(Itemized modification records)

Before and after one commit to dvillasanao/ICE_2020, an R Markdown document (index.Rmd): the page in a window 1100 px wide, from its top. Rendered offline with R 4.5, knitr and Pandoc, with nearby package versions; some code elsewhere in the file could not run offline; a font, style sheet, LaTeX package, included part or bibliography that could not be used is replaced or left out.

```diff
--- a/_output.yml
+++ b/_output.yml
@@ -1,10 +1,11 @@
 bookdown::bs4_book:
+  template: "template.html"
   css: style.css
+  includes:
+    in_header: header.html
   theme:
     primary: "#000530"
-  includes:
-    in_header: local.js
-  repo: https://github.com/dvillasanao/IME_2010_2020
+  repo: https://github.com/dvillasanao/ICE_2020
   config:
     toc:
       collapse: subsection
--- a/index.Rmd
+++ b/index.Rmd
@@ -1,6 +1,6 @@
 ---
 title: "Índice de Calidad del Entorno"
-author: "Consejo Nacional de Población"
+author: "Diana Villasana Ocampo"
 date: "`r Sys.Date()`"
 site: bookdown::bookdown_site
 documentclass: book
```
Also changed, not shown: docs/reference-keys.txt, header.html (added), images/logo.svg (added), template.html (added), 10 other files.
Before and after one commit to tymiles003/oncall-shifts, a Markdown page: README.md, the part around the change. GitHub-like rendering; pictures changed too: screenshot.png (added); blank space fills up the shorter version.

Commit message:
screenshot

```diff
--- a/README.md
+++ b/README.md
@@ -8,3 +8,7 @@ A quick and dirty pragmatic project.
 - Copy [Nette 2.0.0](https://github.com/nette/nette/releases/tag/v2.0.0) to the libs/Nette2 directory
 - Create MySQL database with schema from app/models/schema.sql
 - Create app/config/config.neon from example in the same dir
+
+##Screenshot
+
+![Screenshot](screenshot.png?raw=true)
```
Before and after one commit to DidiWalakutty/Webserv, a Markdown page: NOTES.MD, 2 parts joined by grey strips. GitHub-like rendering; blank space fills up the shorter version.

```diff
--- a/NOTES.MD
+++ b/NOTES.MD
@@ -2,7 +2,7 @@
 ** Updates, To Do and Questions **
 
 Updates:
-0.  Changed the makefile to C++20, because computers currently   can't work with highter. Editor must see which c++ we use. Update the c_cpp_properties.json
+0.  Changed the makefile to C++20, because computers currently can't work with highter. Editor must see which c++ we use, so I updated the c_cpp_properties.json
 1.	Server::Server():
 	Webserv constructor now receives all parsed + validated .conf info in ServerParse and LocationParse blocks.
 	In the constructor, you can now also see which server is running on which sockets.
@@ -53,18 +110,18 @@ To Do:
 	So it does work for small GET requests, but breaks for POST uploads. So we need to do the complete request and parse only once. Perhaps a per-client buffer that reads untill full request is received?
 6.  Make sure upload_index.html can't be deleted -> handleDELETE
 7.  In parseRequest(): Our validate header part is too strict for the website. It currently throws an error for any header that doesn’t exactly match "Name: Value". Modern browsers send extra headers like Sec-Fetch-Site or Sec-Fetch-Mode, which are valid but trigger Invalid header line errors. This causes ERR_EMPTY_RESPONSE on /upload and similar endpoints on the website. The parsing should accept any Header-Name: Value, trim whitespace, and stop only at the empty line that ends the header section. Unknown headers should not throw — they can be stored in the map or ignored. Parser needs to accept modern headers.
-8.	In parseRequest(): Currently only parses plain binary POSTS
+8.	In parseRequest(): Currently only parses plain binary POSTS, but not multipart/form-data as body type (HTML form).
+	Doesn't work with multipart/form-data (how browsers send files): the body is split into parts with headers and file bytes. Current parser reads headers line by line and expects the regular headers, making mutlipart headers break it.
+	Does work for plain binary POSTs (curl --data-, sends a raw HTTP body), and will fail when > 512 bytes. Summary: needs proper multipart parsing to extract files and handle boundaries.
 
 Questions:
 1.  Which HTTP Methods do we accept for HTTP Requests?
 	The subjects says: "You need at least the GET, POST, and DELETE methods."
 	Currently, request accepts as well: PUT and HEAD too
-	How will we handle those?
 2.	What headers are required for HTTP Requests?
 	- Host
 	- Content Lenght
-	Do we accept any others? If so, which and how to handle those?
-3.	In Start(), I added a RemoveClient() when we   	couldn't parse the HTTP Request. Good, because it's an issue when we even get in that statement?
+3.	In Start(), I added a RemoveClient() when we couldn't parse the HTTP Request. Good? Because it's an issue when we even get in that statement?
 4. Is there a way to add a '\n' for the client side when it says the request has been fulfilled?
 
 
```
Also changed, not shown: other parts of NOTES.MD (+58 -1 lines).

* **What to do**: Write the entries out again in full, exactly as they appear above.

* **Response to the exercise**:
Before and after one commit to dvillasanao/ICE_2020, an R Markdown document (index.Rmd): the page in a window 1100 px wide, from its top. Rendered offline with R 4.5, knitr and Pandoc, with nearby package versions; some code elsewhere in the file could not run offline; a font, style sheet, LaTeX package, included part or bibliography that could not be used is replaced or left out.

```diff
--- a/_output.yml
+++ b/_output.yml
@@ -1,10 +1,11 @@
 bookdown::bs4_book:
+  template: "template.html"
   css: style.css
+  includes:
+    in_header: header.html
   theme:
     primary: "#000530"
-  includes:
-    in_header: local.js
-  repo: https://github.com/dvillasanao/IME_2010_2020
+  repo: https://github.com/dvillasanao/ICE_2020
   config:
     toc:
       collapse: subsection
--- a/index.Rmd
+++ b/index.Rmd
@@ -1,6 +1,6 @@
 ---
 title: "Índice de Calidad del Entorno"
-author: "Consejo Nacional de Población"
+author: "Diana Villasana Ocampo"
 date: "`r Sys.Date()`"
 site: bookdown::bookdown_site
 documentclass: book
```
Also changed, not shown: docs/reference-keys.txt, header.html (added), images/logo.svg (added), template.html (added), 10 other files.
Before and after one commit to tymiles003/oncall-shifts, a Markdown page: README.md, the part around the change. GitHub-like rendering; pictures changed too: screenshot.png (added); blank space fills up the shorter version.

Commit message:
screenshot

```diff
--- a/README.md
+++ b/README.md
@@ -8,3 +8,7 @@ A quick and dirty pragmatic project.
 - Copy [Nette 2.0.0](https://github.com/nette/nette/releases/tag/v2.0.0) to the libs/Nette2 directory
 - Create MySQL database with schema from app/models/schema.sql
 - Create app/config/config.neon from example in the same dir
+
+##Screenshot
+
+![Screenshot](screenshot.png?raw=true)
```
Before and after one commit to DidiWalakutty/Webserv, a Markdown page: NOTES.MD, 2 parts joined by grey strips. GitHub-like rendering; blank space fills up the shorter version.

```diff
--- a/NOTES.MD
+++ b/NOTES.MD
@@ -2,7 +2,7 @@
 ** Updates, To Do and Questions **
 
 Updates:
-0.  Changed the makefile to C++20, because computers currently   can't work with highter. Editor must see which c++ we use. Update the c_cpp_properties.json
+0.  Changed the makefile to C++20, because computers currently can't work with highter. Editor must see which c++ we use, so I updated the c_cpp_properties.json
 1.	Server::Server():
 	Webserv constructor now receives all parsed + validated .conf info in ServerParse and LocationParse blocks.
 	In the constructor, you can now also see which server is running on which sockets.
@@ -53,18 +110,18 @@ To Do:
 	So it does work for small GET requests, but breaks for POST uploads. So we need to do the complete request and parse only once. Perhaps a per-client buffer that reads untill full request is received?
 6.  Make sure upload_index.html can't be deleted -> handleDELETE
 7.  In parseRequest(): Our validate header part is too strict for the website. It currently throws an error for any header that doesn’t exactly match "Name: Value". Modern browsers send extra headers like Sec-Fetch-Site or Sec-Fetch-Mode, which are valid but trigger Invalid header line errors. This causes ERR_EMPTY_RESPONSE on /upload and similar endpoints on the website. The parsing should accept any Header-Name: Value, trim whitespace, and stop only at the empty line that ends the header section. Unknown headers should not throw — they can be stored in the map or ignored. Parser needs to accept modern headers.
-8.	In parseRequest(): Currently only parses plain binary POSTS
+8.	In parseRequest(): Currently only parses plain binary POSTS, but not multipart/form-data as body type (HTML form).
+	Doesn't work with multipart/form-data (how browsers send files): the body is split into parts with headers and file bytes. Current parser reads headers line by line and expects the regular headers, making mutlipart headers break it.
+	Does work for plain binary POSTs (curl --data-, sends a raw HTTP body), and will fail when > 512 bytes. Summary: needs proper multipart parsing to extract files and handle boundaries.
 
 Questions:
 1.  Which HTTP Methods do we accept for HTTP Requests?
 	The subjects says: "You need at least the GET, POST, and DELETE methods."
 	Currently, request accepts as well: PUT and HEAD too
-	How will we handle those?
 2.	What headers are required for HTTP Requests?
 	- Host
 	- Content Lenght
-	Do we accept any others? If so, which and how to handle those?
-3.	In Start(), I added a RemoveClient() when we   	couldn't parse the HTTP Request. Good, because it's an issue when we even get in that statement?
+3.	In Start(), I added a RemoveClient() when we couldn't parse the HTTP Request. Good? Because it's an issue when we even get in that statement?
 4. Is there a way to add a '\n' for the client side when it says the request has been fulfilled?
 
 
```
Also changed, not shown: other parts of NOTES.MD (+58 -1 lines).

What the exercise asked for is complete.